If you have an older home, you should make sure that spigots and pipes in insulated walls are ready for freezing weather.
If your house will be empty over part or all of the winter, winterizing your home will ensure you do not end up with a lot of water damage by spring.
However, for all homeowners this is also a good time to flush the water heater and to make sure it is in good working order for the winter.
This is also a great time for you to convert your traditional fireplace with a gas insert that will help keep you comfortable this winter.
On cool nights fireplaces can create drafts in you home, even with the damper closed. Boise Valley Plumbing can convert your traditional fireplace with a gas insert that will help keep you comfortable this winter. Winterization means to prepare your house for the winter.
The list of procedures for winterizing your home depends on whether or not the house will be vacant. Many homes are empty over the winter, which is a problem in states that dip below freezing on a consistent basis. Some are new construction up for sale. Other homes belong to "snow birds" weathering in warmer states. Whatever the reason, an empty house in cold weather areas needs special attention.
No two plumbing systems look the same. Even two identical water heaters can be installed differently because of different house layouts.
This is one time hiring a plumber could save you both time and money. If the steps aren't followed correctly, when the systems have to be restored they could be damaged from the cold, or from improper winterizing.
Steps to winterizing a vacant home:
1. Drain the toilets. First, off the water source at the base of the toilet and flushing until only a small amount of water remains in the trap in the bottom of the bowl. The tank should be empty. Put clear plastic wrap across the bowl to make sure the water does not evaporate from the trap.

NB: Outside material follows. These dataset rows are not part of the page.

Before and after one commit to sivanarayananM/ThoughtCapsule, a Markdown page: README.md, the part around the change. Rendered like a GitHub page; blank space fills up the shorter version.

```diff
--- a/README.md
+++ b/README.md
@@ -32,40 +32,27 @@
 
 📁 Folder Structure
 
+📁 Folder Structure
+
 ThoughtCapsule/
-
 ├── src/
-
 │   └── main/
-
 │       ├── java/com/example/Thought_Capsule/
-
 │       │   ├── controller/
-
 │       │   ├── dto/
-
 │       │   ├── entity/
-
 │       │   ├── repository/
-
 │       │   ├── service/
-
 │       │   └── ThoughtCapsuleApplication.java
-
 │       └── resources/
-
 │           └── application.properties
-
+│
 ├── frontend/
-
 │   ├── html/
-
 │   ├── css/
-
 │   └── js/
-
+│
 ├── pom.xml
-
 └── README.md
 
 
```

2. Drain the hot water heater. Turn off the power or gas source to the hot water heater before beginning. Then, turn off the cold water supply valve that allows the cold water to enter the heater. Hook a garden hose to the drain valve at the bottom of the hot water heater. Put the other end of the hose outside where the water can run freely without causing damage. When finished, close the drain valve. This is a good opportunity to flush the hot water heater to ensure peak efficiency when it is fired back up. Be careful to use a hose than can take hot water. Also, use proper precautions to protect yourself.
3. Drain the expansion tank, if you have a boiler. Before beginning, turn off the valve that auto-fills your system with cold water. There may be a valve on the top of your boiler that you can open to allow the water to flow faster. Open a drain valve and drain until it is almost empty. Close the drain valve.

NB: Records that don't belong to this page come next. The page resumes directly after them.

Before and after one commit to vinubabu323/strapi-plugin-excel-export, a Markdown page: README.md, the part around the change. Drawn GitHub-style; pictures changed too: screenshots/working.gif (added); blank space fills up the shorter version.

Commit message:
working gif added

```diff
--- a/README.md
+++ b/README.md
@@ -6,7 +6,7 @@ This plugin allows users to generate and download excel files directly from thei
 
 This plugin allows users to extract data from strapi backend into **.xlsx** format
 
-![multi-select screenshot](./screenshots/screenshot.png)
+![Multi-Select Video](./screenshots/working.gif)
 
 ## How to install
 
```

4. Using an air compressor, blow the the excess water from the water supply lines using the faucets.
5. Drain whole house water filtration systems.
6. Drain any small water lines, such as those that go to an ice maker or water dispenser on the refrigerator.
7. Add antifreeze to the water left in the water mains, toilet trap, dishwasher trap and anywhere there will be residual water to prevent sewage from coming into your home.
8. Siphon the water out of your wash machine.
9. Make sure all hoses are removed from outside spigots.
10. Blow all the water from your underground sprinklers
If your home will not be vacant this winter, the winterization steps are much smaller, but no less important.
1. Insulate all exposed pipes, such as pipes in attics, crawl spaces, basements, porches, etc. This will prevent frozen pipes. The insulation on the hot water pipes will also save money.
2. Remove all hose from spigots connected to the house. Those spigots are connected to household pipes, so if they burst the water will leak into the house under flooring and through the walls.
3. Fall is the perfect time to have a plumber flush your hot water heater and check all the plumbing. No one likes to run out of hot water, but a broken hot water heater during the winter is particularly distressing. Boise Valley Plumbing strives to have low rates and courteous prompt service. We know that any disruption and unexpected expense is very stressful.